* Problem statement
Please restate the data that follows word for word, with the pictures left out.

* Exercise inputs
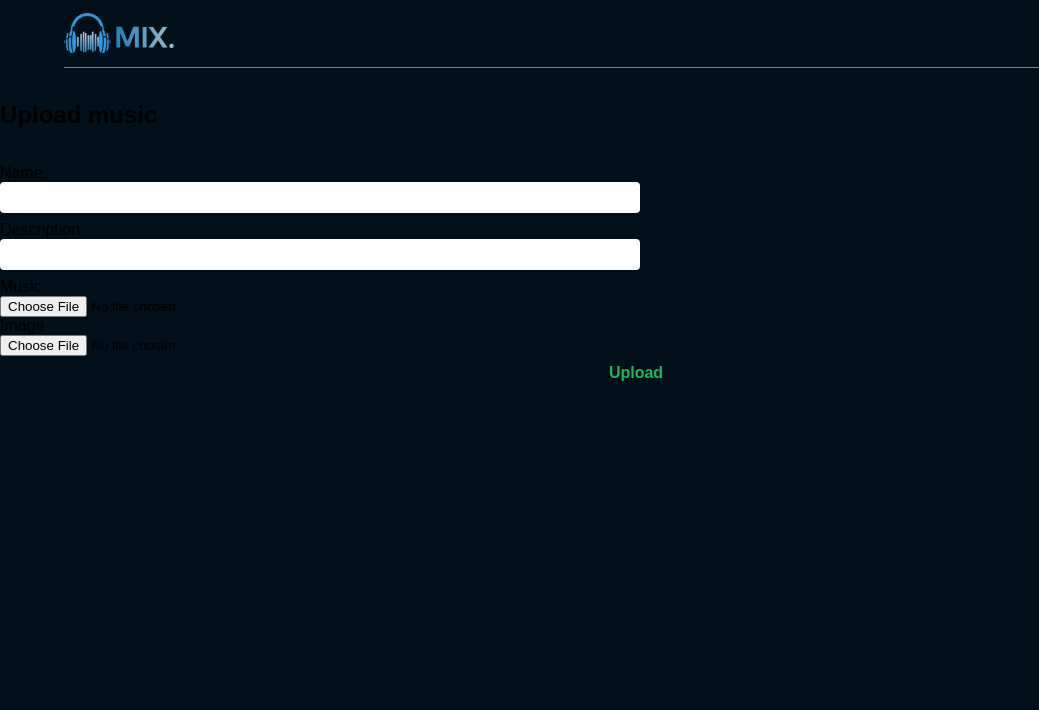
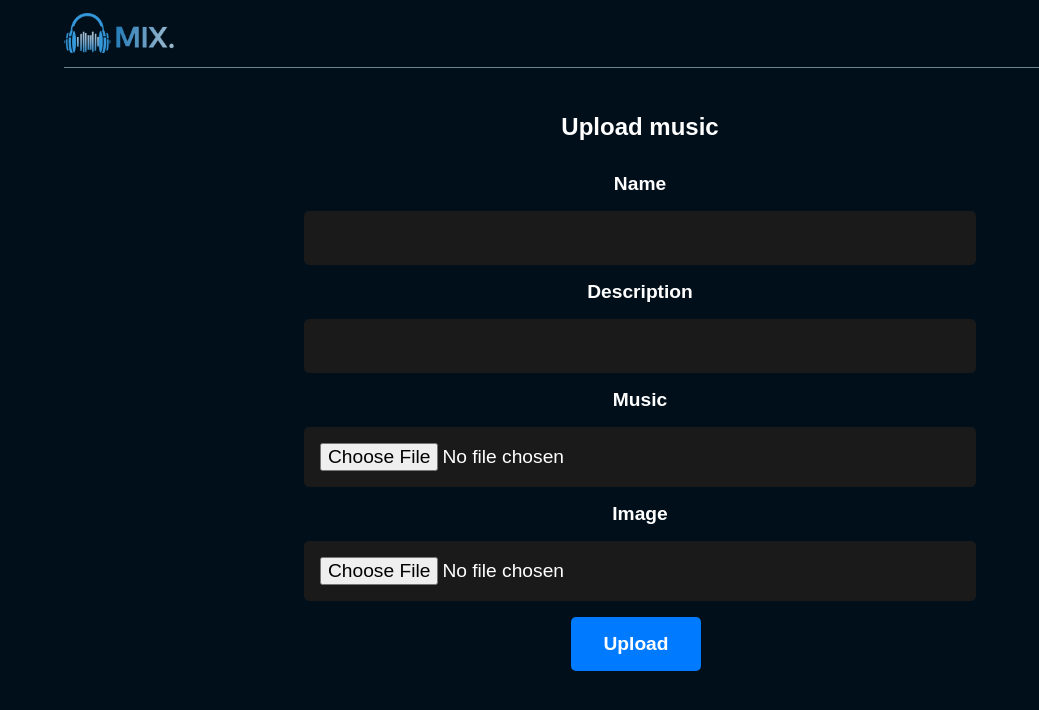
Before and after one commit to jordanostin/project-music, a React (Create React App) app in the folder client/: page /upload in a window 1280 px wide. Shown: the top 710 px of the page, without its empty margins (0-1039 px from the left). Built offline with nearby package versions, Linux system fonts and the light colour scheme.

Commit message:
maj 03/05

```diff
--- a/client/src/Pages/admin/admin.js
+++ b/client/src/Pages/admin/admin.js
@@ -1,6 +1,7 @@
 import {useEffect, useState} from "react";
 import {Link, useNavigate} from "react-router-dom";
 import {useSelector} from "react-redux";
+import './styles/admin.scss'
 
 export const Admin = () => {
 
--- /dev/null
+++ b/client/src/Pages/admin/styles/admin.scss
@@ -0,0 +1,56 @@
+h2 {
+  font-size: 1.5rem;
+  font-weight: bold;
+  margin-top: 2rem;
+  margin-bottom: 1rem;
+}
+
+table {
+  border-collapse: collapse;
+  width: 80%;
+  margin: 20px auto 20px;
+
+
+  th,
+  td {
+    border: 1px solid #ddd;
+    padding: 8px;
+    text-align: left;
+    color: #678490;
+  }
+
+  th {
+    background-color: #f2f2f2;
+    font-weight: bold;
+  }
+
+  tr:nth-child(even) {
+    background-color: #f2f2f2;
+  }
+
+  a {
+    color: #000;
+    text-decoration: none;
+
+    &:hover {
+      text-decoration: underline;
+    }
+  }
+
+  td:last-child {
+    text-align: center;
+    white-space: nowrap;
+
+    a {
+      color: #fff;
+      background-color: #dc3545;
+      padding: 0.5rem 1rem;
+      border-radius: 0.25rem;
+      transition: background-color 0.2s ease-in-out;
+
+      &:hover {
+        background-color: #c82333;
+      }
+    }
+  }
+}
--- a/client/src/components/form/comment.js
+++ b/client/src/components/form/comment.js
@@ -42,7 +42,7 @@ export const Comment = ({id}) => {
     return(
         <>
             <form onSubmit={handleSubmit}>
-                <input type="text" name='content' placeholder='Comment'/>
+                <input type="text" name='content' placeholder='Comment' className='comment'/>
                 <input type="submit" value='Comment'/>
             </form>
         </>
--- a/client/src/components/form/styles/comment.scss
+++ b/client/src/components/form/styles/comment.scss
@@ -3,7 +3,7 @@ form {
   flex-direction: column;
   margin-top: 1rem;
 
-  input[type="text"] {
+  .comment{
     padding: 0.5rem;
     border: none;
     border-radius: 0.25rem;
--- /dev/null
+++ b/client/src/components/form/styles/upload.scss
@@ -0,0 +1,56 @@
+
+
+  h2 {
+    font-size: 2rem;
+    font-weight: bold;
+    margin: 20px auto 20px;
+    text-align: center;
+    width: 50%;
+    color: #fff;
+  }
+
+  form {
+    display: flex;
+    flex-direction: column;
+    align-items: center;
+    width: 100%;
+
+    label {
+      font-size: 1.2rem;
+      font-weight: bold;
+      margin-bottom: 1rem;
+      color: #fff;
+    }
+
+    input[type="text"],
+    input[type="file"] {
+      padding: 1rem;
+      border: none;
+      border-radius: 5px;
+      margin-bottom: 1rem;
+      font-size: 1.2rem;
+      width: 50%;
+      background-color: #1a1a1a;
+      color: #fff;
+      text-align: center;
+
+      &:focus {
+        outline: none;
+        box-shadow: 0 0 3px 3px #a6a6a6;
+      }
+    }
+
+    button[type="submit"] {
+      padding: 1rem 2rem;
+      border: none;
+      border-radius: 5px;
+      font-size: 1.2rem;
+      background-color: #007bff;
+      color: #fff;
+      cursor: pointer;
+
+      &:hover {
+        background-color: #0069d9;
+      }
+    }
+  }
--- a/client/src/components/form/upload.js
+++ b/client/src/components/form/upload.js
@@ -1,6 +1,7 @@
 import {useDispatch, useSelector} from "react-redux";
 import {useNavigate} from "react-router-dom";
 import {addMusic} from "../../store/slices/music/musicSlice";
+import './styles/upload.scss';
 
 
 export const Upload = () => {
--- a/client/src/components/music/showMusic.js
+++ b/client/src/components/music/showMusic.js
@@ -77,10 +77,15 @@ export const ShowMusic = () => {
     return (
         <>
             <div className='title-dl'>
-            <h3 className="title">{music.name}</h3>
-            <Link to={`/download/${musicId}`} className="download-link">
-                Download
-            </Link>
+                <h3 className="title">{music.name}</h3>
+                <div >
+                    <Like musicId={musicId} />
+
+                    <Link to={`/download/${musicId}`} className="download-link">
+                        Download
+                    </Link>
+                </div>
+
             </div>
 
             {music.image ? (
@@ -108,12 +113,9 @@ export const ShowMusic = () => {
                     }
                 })}
             <div className="show-music">
-
                 <Comment id={musicId} />
                 <AddInPlaylist musicId={musicId} />
-                <Like musicId={musicId} />
             </div>
         </>
     );
-
 }
--- a/client/src/components/music/styles/showMusic.scss
+++ b/client/src/components/music/styles/showMusic.scss
@@ -72,37 +72,3 @@
     background-color: #fff;
     color: #000;
 }
-
-
-
-.add-in-playlist-btn {
-    display: inline-block;
-    margin-top: 2rem;
-    padding: 0.5rem 1rem;
-    color: #444;
-    background-color: #f5f5f5;
-    border: 1px solid #ccc;
-    border-radius: 5px;
-    text-decoration: none;
-    transition: all 0.2s ease-in-out;
-}
-
-.add-in-playlist-btn:hover {
-    background-color: #fff;
-}
-
-.like-btn {
-    display: inline-block;
-    margin-top: 2rem;
-    padding: 0.5rem 1rem;
-    color: #fff;
-    background-color: #f50;
-    border: none;
-    border-radius: 5px;
-    text-decoration: none;
-    transition: all 0.2s ease-in-out;
-}
-
-.like-btn:hover {
-    background-color: #f00;
-}
```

* Written response
Before and after one commit to jordanostin/project-music, a React (Create React App) app in the folder client/: page /upload in a window 1280 px wide. Shown: the top 710 px of the page, without its empty margins (0-1039 px from the left). Built offline with nearby package versions, Linux system fonts and the light colour scheme.

Commit message:
maj 03/05

```diff
--- a/client/src/Pages/admin/admin.js
+++ b/client/src/Pages/admin/admin.js
@@ -1,6 +1,7 @@
 import {useEffect, useState} from "react";
 import {Link, useNavigate} from "react-router-dom";
 import {useSelector} from "react-redux";
+import './styles/admin.scss'
 
 export const Admin = () => {
 
--- /dev/null
+++ b/client/src/Pages/admin/styles/admin.scss
@@ -0,0 +1,56 @@
+h2 {
+  font-size: 1.5rem;
+  font-weight: bold;
+  margin-top: 2rem;
+  margin-bottom: 1rem;
+}
+
+table {
+  border-collapse: collapse;
+  width: 80%;
+  margin: 20px auto 20px;
+
+
+  th,
+  td {
+    border: 1px solid #ddd;
+    padding: 8px;
+    text-align: left;
+    color: #678490;
+  }
+
+  th {
+    background-color: #f2f2f2;
+    font-weight: bold;
+  }
+
+  tr:nth-child(even) {
+    background-color: #f2f2f2;
+  }
+
+  a {
+    color: #000;
+    text-decoration: none;
+
+    &:hover {
+      text-decoration: underline;
+    }
+  }
+
+  td:last-child {
+    text-align: center;
+    white-space: nowrap;
+
+    a {
+      color: #fff;
+      background-color: #dc3545;
+      padding: 0.5rem 1rem;
+      border-radius: 0.25rem;
+      transition: background-color 0.2s ease-in-out;
+
+      &:hover {
+        background-color: #c82333;
+      }
+    }
+  }
+}
--- a/client/src/components/form/comment.js
+++ b/client/src/components/form/comment.js
@@ -42,7 +42,7 @@ export const Comment = ({id}) => {
     return(
         <>
             <form onSubmit={handleSubmit}>
-                <input type="text" name='content' placeholder='Comment'/>
+                <input type="text" name='content' placeholder='Comment' className='comment'/>
                 <input type="submit" value='Comment'/>
             </form>
         </>
--- a/client/src/components/form/styles/comment.scss
+++ b/client/src/components/form/styles/comment.scss
@@ -3,7 +3,7 @@ form {
   flex-direction: column;
   margin-top: 1rem;
 
-  input[type="text"] {
+  .comment{
     padding: 0.5rem;
     border: none;
     border-radius: 0.25rem;
--- /dev/null
+++ b/client/src/components/form/styles/upload.scss
@@ -0,0 +1,56 @@
+
+
+  h2 {
+    font-size: 2rem;
+    font-weight: bold;
+    margin: 20px auto 20px;
+    text-align: center;
+    width: 50%;
+    color: #fff;
+  }
+
+  form {
+    display: flex;
+    flex-direction: column;
+    align-items: center;
+    width: 100%;
+
+    label {
+      font-size: 1.2rem;
+      font-weight: bold;
+      margin-bottom: 1rem;
+      color: #fff;
+    }
+
+    input[type="text"],
+    input[type="file"] {
+      padding: 1rem;
+      border: none;
+      border-radius: 5px;
+      margin-bottom: 1rem;
+      font-size: 1.2rem;
+      width: 50%;
+      background-color: #1a1a1a;
+      color: #fff;
+      text-align: center;
+
+      &:focus {
+        outline: none;
+        box-shadow: 0 0 3px 3px #a6a6a6;
+      }
+    }
+
+    button[type="submit"] {
+      padding: 1rem 2rem;
+      border: none;
+      border-radius: 5px;
+      font-size: 1.2rem;
+      background-color: #007bff;
+      color: #fff;
+      cursor: pointer;
+
+      &:hover {
+        background-color: #0069d9;
+      }
+    }
+  }
--- a/client/src/components/form/upload.js
+++ b/client/src/components/form/upload.js
@@ -1,6 +1,7 @@
 import {useDispatch, useSelector} from "react-redux";
 import {useNavigate} from "react-router-dom";
 import {addMusic} from "../../store/slices/music/musicSlice";
+import './styles/upload.scss';
 
 
 export const Upload = () => {
--- a/client/src/components/music/showMusic.js
+++ b/client/src/components/music/showMusic.js
@@ -77,10 +77,15 @@ export const ShowMusic = () => {
     return (
         <>
             <div className='title-dl'>
-            <h3 className="title">{music.name}</h3>
-            <Link to={`/download/${musicId}`} className="download-link">
-                Download
-            </Link>
+                <h3 className="title">{music.name}</h3>
+                <div >
+                    <Like musicId={musicId} />
+
+                    <Link to={`/download/${musicId}`} className="download-link">
+                        Download
+                    </Link>
+                </div>
+
             </div>
 
             {music.image ? (
@@ -108,12 +113,9 @@ export const ShowMusic = () => {
                     }
                 })}
             <div className="show-music">
-
                 <Comment id={musicId} />
                 <AddInPlaylist musicId={musicId} />
-                <Like musicId={musicId} />
             </div>
         </>
     );
-
 }
--- a/client/src/components/music/styles/showMusic.scss
+++ b/client/src/components/music/styles/showMusic.scss
@@ -72,37 +72,3 @@
     background-color: #fff;
     color: #000;
 }
-
-
-
-.add-in-playlist-btn {
-    display: inline-block;
-    margin-top: 2rem;
-    padding: 0.5rem 1rem;
-    color: #444;
-    background-color: #f5f5f5;
-    border: 1px solid #ccc;
-    border-radius: 5px;
-    text-decoration: none;
-    transition: all 0.2s ease-in-out;
-}
-
-.add-in-playlist-btn:hover {
-    background-color: #fff;
-}
-
-.like-btn {
-    display: inline-block;
-    margin-top: 2rem;
-    padding: 0.5rem 1rem;
-    color: #fff;
-    background-color: #f50;
-    border: none;
-    border-radius: 5px;
-    text-decoration: none;
-    transition: all 0.2s ease-in-out;
-}
-
-.like-btn:hover {
-    background-color: #f00;
-}
```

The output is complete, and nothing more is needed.